Cutting doctor’s visits out of clear aligner treatment has allowed D2C players to slash the price of treatment for customers to below $2,000 per case. These price advantages have opened the clear aligner market to 500 million people worldwide (85% of people with malocclusion who can afford treatment under the current price) or 950 billion $ (with a price of 1900$). In comparison, the doctor-led model only offers a global market opportunity of 15 million orthodontic cases.

Many players have entered the quickly expanding clear aligner market, namely, SmileDirectClub (with 22% of market share), Candid, SnapCorrect, and Smilelove. These companies have spent fantastic resources on marketing and customer acquisition to compete in the marketplace. Based on the SmileDirectClub’s 2019 results, the company spent on average up to $1k in sales and marketing per one aligner case shipped with a gross profit margin per case of $1.2k.

Democratizing orthodontic treatment has come at a cost for D2C market players. The model has been widely criticized, with a number of lawsuits filed by both patients and doctors, as well as dental organizations.

From pure D2C to telehealth

Issues with the D2C model led to the development of Telehealth aligner treatments and doctor-driven D2C models.
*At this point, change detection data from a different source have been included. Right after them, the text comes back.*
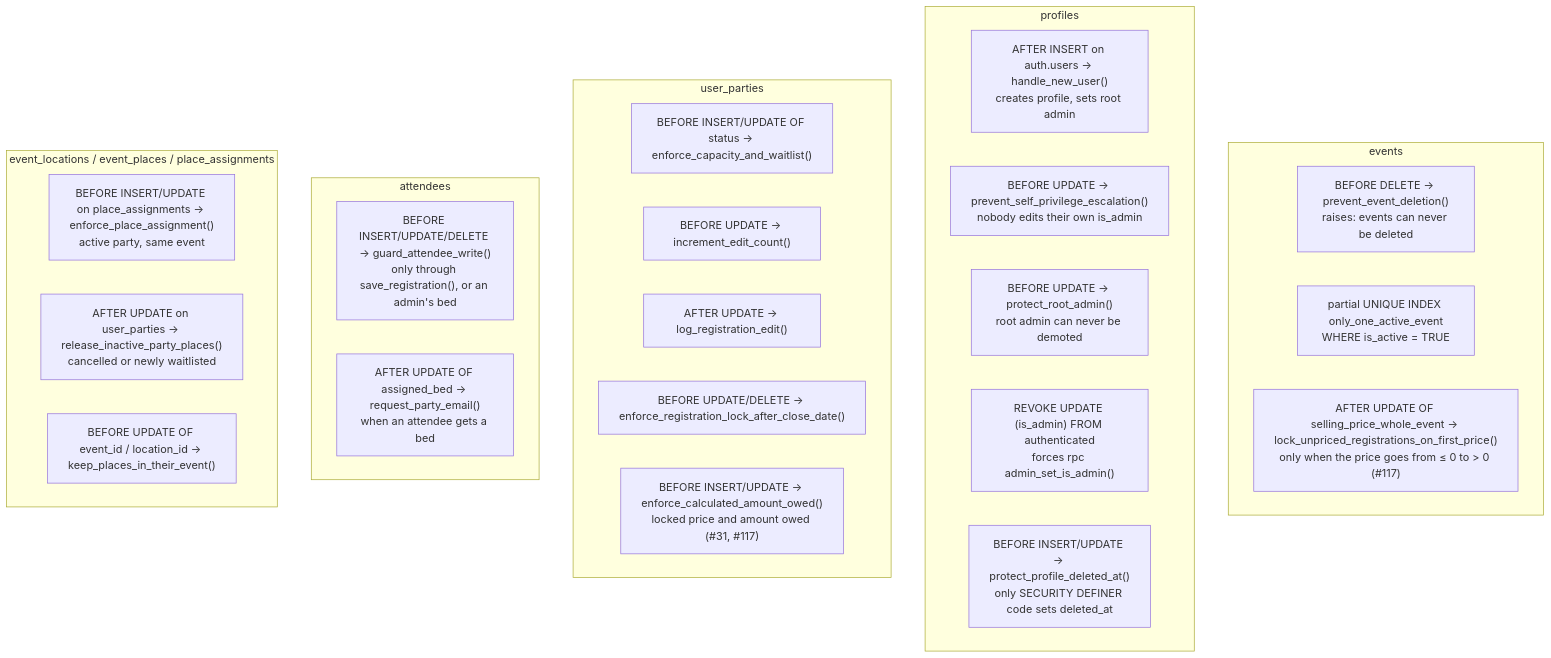
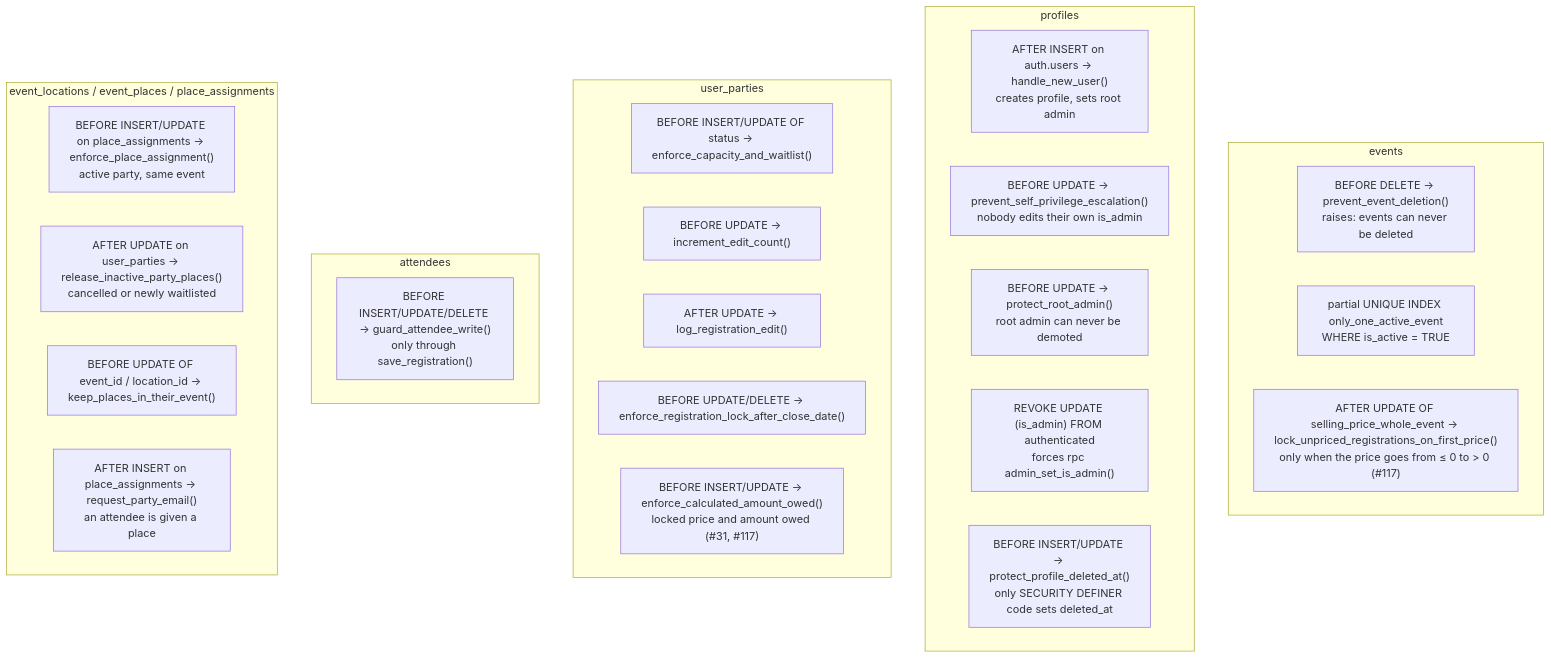
One commit to YULmix/yulmix-la-bedaine changed the second of 2 diagrams in docs/03-data-model.md. Above: the diagram before and after it, drawn with Mermaid. The commit also changed other lines of this file and 26 other files, not shown here.

First line of the commit message:
feat(admin): assign sleeping places from a searchable dropdown; drop assigned_bed (#114) (#130)

````diff
--- a/docs/03-data-model.md
+++ b/docs/03-data-model.md
@@ -238,31 +238,31 @@
 ```mermaid
 flowchart TD
   subgraph events
     E1["BEFORE DELETE → prevent_event_deletion()<br/>raises: events can never be deleted"]
     E2["partial UNIQUE INDEX only_one_active_event<br/>WHERE is_active = TRUE"]
     E3["AFTER UPDATE OF selling_price_whole_event → lock_unpriced_registrations_on_first_price()<br/>only when the price goes from ≤ 0 to > 0 (#117)"]
   end
   subgraph profiles
     P1["AFTER INSERT on auth.users → handle_new_user()<br/>creates profile, sets root admin"]
     P2["BEFORE UPDATE → prevent_self_privilege_escalation()<br/>nobody edits their own is_admin"]
     P3["BEFORE UPDATE → protect_root_admin()<br/>root admin can never be demoted"]
     P4["REVOKE UPDATE (is_admin) FROM authenticated<br/>forces rpc admin_set_is_admin()"]
     P5["BEFORE INSERT/UPDATE → protect_profile_deleted_at()<br/>only SECURITY DEFINER code sets deleted_at"]
   end
   subgraph user_parties
     U2["BEFORE INSERT/UPDATE OF status → enforce_capacity_and_waitlist()"]
     U3["BEFORE UPDATE → increment_edit_count()"]
     U4["AFTER UPDATE → log_registration_edit()"]
     U5["BEFORE UPDATE/DELETE → enforce_registration_lock_after_close_date()"]
     U6["BEFORE INSERT/UPDATE → enforce_calculated_amount_owed()<br/>locked price and amount owed (#31, #117)"]
   end
   subgraph attendees
-    A1["BEFORE INSERT/UPDATE/DELETE → guard_attendee_write()<br/>only through save_registration(), or an admin's bed"]
-    A2["AFTER UPDATE OF assigned_bed → request_party_email()<br/>when an attendee gets a bed"]
+    A1["BEFORE INSERT/UPDATE/DELETE → guard_attendee_write()<br/>only through save_registration()"]
   end
   subgraph places["event_locations / event_places / place_assignments"]
     L1["BEFORE INSERT/UPDATE on place_assignments → enforce_place_assignment()<br/>active party, same event"]
     L2["AFTER UPDATE on user_parties → release_inactive_party_places()<br/>cancelled or newly waitlisted"]
     L3["BEFORE UPDATE OF event_id / location_id → keep_places_in_their_event()"]
+    L4["AFTER INSERT on place_assignments → request_party_email()<br/>an attendee is given a place"]
   end
 ```
````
The Covid-19 pandemic has created the need for alternatives to in-office doctor’s visits. In-office visits were decreased or fully replaced by online visits and check-ins on mobile apps. 

SmileDirectClub offered its Telehealth platform for free to their network of dentists and orthodontists in April 2020. Other players, such as Byte (recently acquired by Dentsply Sirona), were also offering remote monitoring. The Telehealth model creates value to doctors by opening a new customer base while ensuring a doctor’s supervision and remote monitoring of the treatment process. Despite the rise of virtual care and Telehealth platforms during the Covid-19 pandemic, prices didn’t significantly change for patients.

In-house aligners

3D printing is an alternative frontier of the clear aligner industry. Started by enthusiasts, now, having more affordable 3D printers, in-house aligners fabrication has gained significant traction amongst dentists and orthodontists. The in-house aligner model puts all the tools into the doctor’s hands. The treatment process is performed entirely by the doctor from start to finish. Doctors can accept and evaluate a case, plan treatment, and print aligners on the same day cutting costs and delays. In-house aligners provide control and flexibility to doctors and slash costs for both doctors and patients. Aligners can be printed for less than 100$ per case.

The in-house aligner model opens clear aligner treatment to an even larger potential market. The main obstacles to widespread adoption of the in-house aligner model are the lack of doctors with 3D printers (less than 15% of dentists) and doctors’ technical ability to plan treatments and operate 3D printers. Dental and orthodontic practices with their own in-office labs have started in-house aligner production, which is often combined with other providers’ offerings.

A bit modified model also gets momentum: a doctor determines a treatment plan and then order the fabrication of aligners from an orthodontic laboratory.

The evolution of the clear aligner market has proven that doctor’s involvement in the treatment process is essential for successful long-lasting treatment results and will probably stay in some form (in-office or remote) in the future where the price of the treatment may decrease as the competition intensifies.